**ASSIGNMENT:** Set the data below down again, exactly, with every picture left out.

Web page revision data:

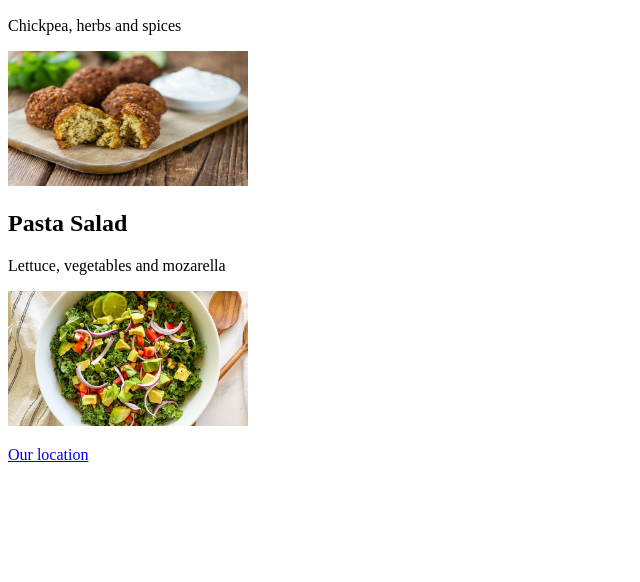
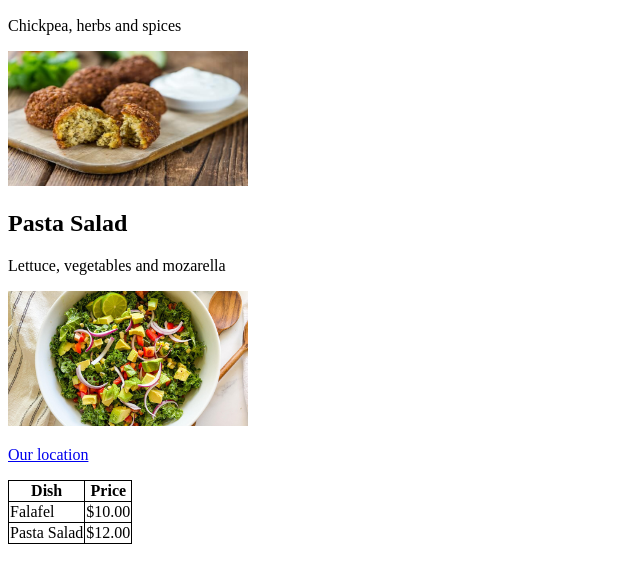
Before and after one commit to ibiensedev/Introduction-to-Front-End-Development, a plain HTML site: page HTML-Documents/index.html in a window 1280 px wide. Shown: the part 110-692 px from the top of the page, without its empty margins (0-640 px from the left). Drawn offline with Linux system fonts and the light colour scheme.

Commit message:
add a table

```diff
--- a/HTML-Documents/index.html
+++ b/HTML-Documents/index.html
@@ -15,6 +15,27 @@
     <img src="images/salad.jpg" height="135" width="240" alt="A pasta salad">
     <p></p>
     <a href="location.html">Our location</a>
+    <p></p>
+    <style>
+        table, th, td {
+            border: 1px solid black;
+            border-collapse: collapse;
+        }
+    </style>
+    <table>
+        <tr>
+            <th>Dish</th>
+            <th>Price</th>
+        </tr>
+        <tr>
+            <td>Falafel</td>
+            <td>$10.00</td>
+        </tr>
+        <tr>
+            <td>Pasta Salad</td>
+            <td>$12.00</td>
+        </tr>
+    </table>
 </body>
 
 </html>
```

**SOLVED EXERCISE:**
Before and after one commit to ibiensedev/Introduction-to-Front-End-Development, a plain HTML site: page HTML-Documents/index.html in a window 1280 px wide. Shown: the part 110-692 px from the top of the page, without its empty margins (0-640 px from the left). Drawn offline with Linux system fonts and the light colour scheme.

Commit message:
add a table

```diff
--- a/HTML-Documents/index.html
+++ b/HTML-Documents/index.html
@@ -15,6 +15,27 @@
     <img src="images/salad.jpg" height="135" width="240" alt="A pasta salad">
     <p></p>
     <a href="location.html">Our location</a>
+    <p></p>
+    <style>
+        table, th, td {
+            border: 1px solid black;
+            border-collapse: collapse;
+        }
+    </style>
+    <table>
+        <tr>
+            <th>Dish</th>
+            <th>Price</th>
+        </tr>
+        <tr>
+            <td>Falafel</td>
+            <td>$10.00</td>
+        </tr>
+        <tr>
+            <td>Pasta Salad</td>
+            <td>$12.00</td>
+        </tr>
+    </table>
 </body>
 
 </html>
```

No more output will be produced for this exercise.